■ PROMPT ■
Make an exact copy of the records below, leaving every image out.

■ AVAILABLE RECORDS ■
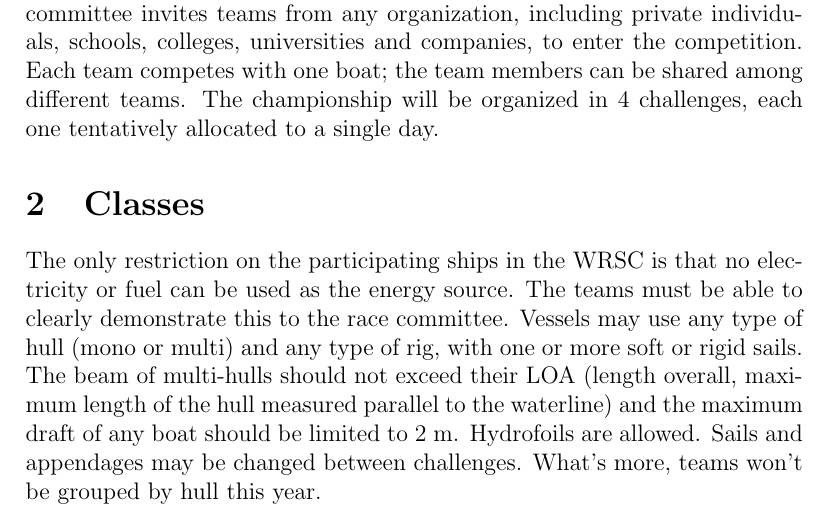
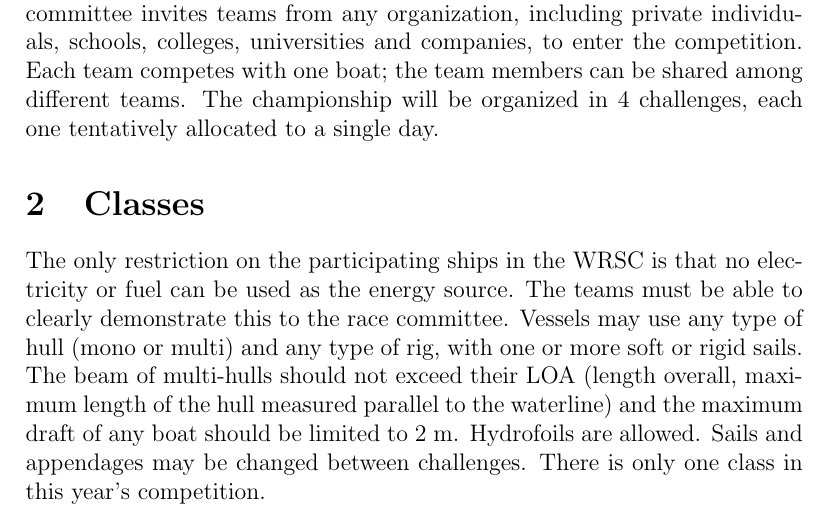
Before and after one commit to WRSC/rules, a LaTeX document (main.tex): part of page 1 of 14, cut so that both start at the same text. Compiled offline with pdfLaTeX.

Commit message:
Change description of the class

```diff
--- a/main.tex
+++ b/main.tex
@@ -39,7 +39,7 @@
 The beam of multi-hulls should not exceed their LOA (length overall, maximum length of the hull measured parallel to the waterline) and the maximum draft of any boat should be limited to 2 m.
 Hydrofoils are allowed.
 Sails and appendages may be changed between challenges.
-What’s more, teams won’t be grouped by hull this year.
+There is only one class in this year's competition.
 
 \section{Liability and Safety}
 All sailing robots must be controllable by a designated human helmsman
```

■ WRITTEN ANSWER ■
Before and after one commit to WRSC/rules, a LaTeX document (main.tex): part of page 1 of 14, cut so that both start at the same text. Compiled offline with pdfLaTeX.

Commit message:
Change description of the class

```diff
--- a/main.tex
+++ b/main.tex
@@ -39,7 +39,7 @@
 The beam of multi-hulls should not exceed their LOA (length overall, maximum length of the hull measured parallel to the waterline) and the maximum draft of any boat should be limited to 2 m.
 Hydrofoils are allowed.
 Sails and appendages may be changed between challenges.
-What’s more, teams won’t be grouped by hull this year.
+There is only one class in this year's competition.
 
 \section{Liability and Safety}
 All sailing robots must be controllable by a designated human helmsman
```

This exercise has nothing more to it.